## Problem statement
Please repeat the records exactly, keeping the pictures out.

## Data records
§
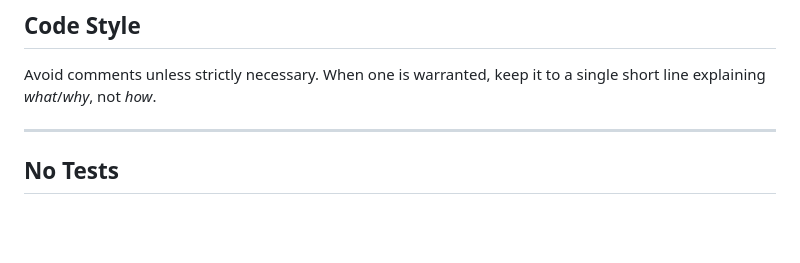
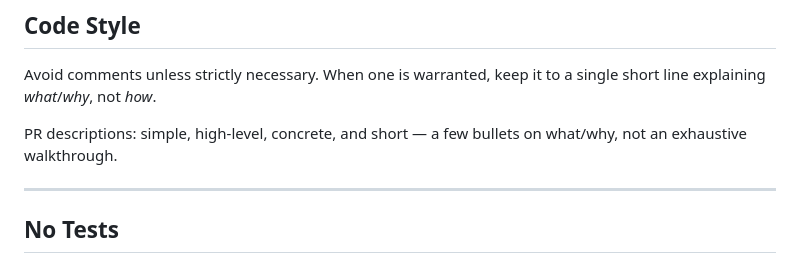
Before and after one commit to elielberra/terminal-app, a Markdown page: CLAUDE.md, the part around the change. GitHub-like rendering; blank space fills up the shorter version.

Commit message:
docs: note PR description style preference in CLAUDE.md

```diff
--- a/CLAUDE.md
+++ b/CLAUDE.md
@@ -200,6 +200,8 @@ The frontend is served directly by the Go HTTP server (`http.FileServer`). No bu
 
 Avoid comments unless strictly necessary. When one is warranted, keep it to a single short line explaining *what*/*why*, not *how*.
 
+PR descriptions: simple, high-level, concrete, and short — a few bullets on what/why, not an exhaustive walkthrough.
+
 ---
 
 ## No Tests
```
§
## Task output
Before and after one commit to elielberra/terminal-app, a Markdown page: CLAUDE.md, the part around the change. GitHub-like rendering; blank space fills up the shorter version.

Commit message:
docs: note PR description style preference in CLAUDE.md

```diff
--- a/CLAUDE.md
+++ b/CLAUDE.md
@@ -200,6 +200,8 @@ The frontend is served directly by the Go HTTP server (`http.FileServer`). No bu
 
 Avoid comments unless strictly necessary. When one is warranted, keep it to a single short line explaining *what*/*why*, not *how*.
 
+PR descriptions: simple, high-level, concrete, and short — a few bullets on what/why, not an exhaustive walkthrough.
+
 ---
 
 ## No Tests
```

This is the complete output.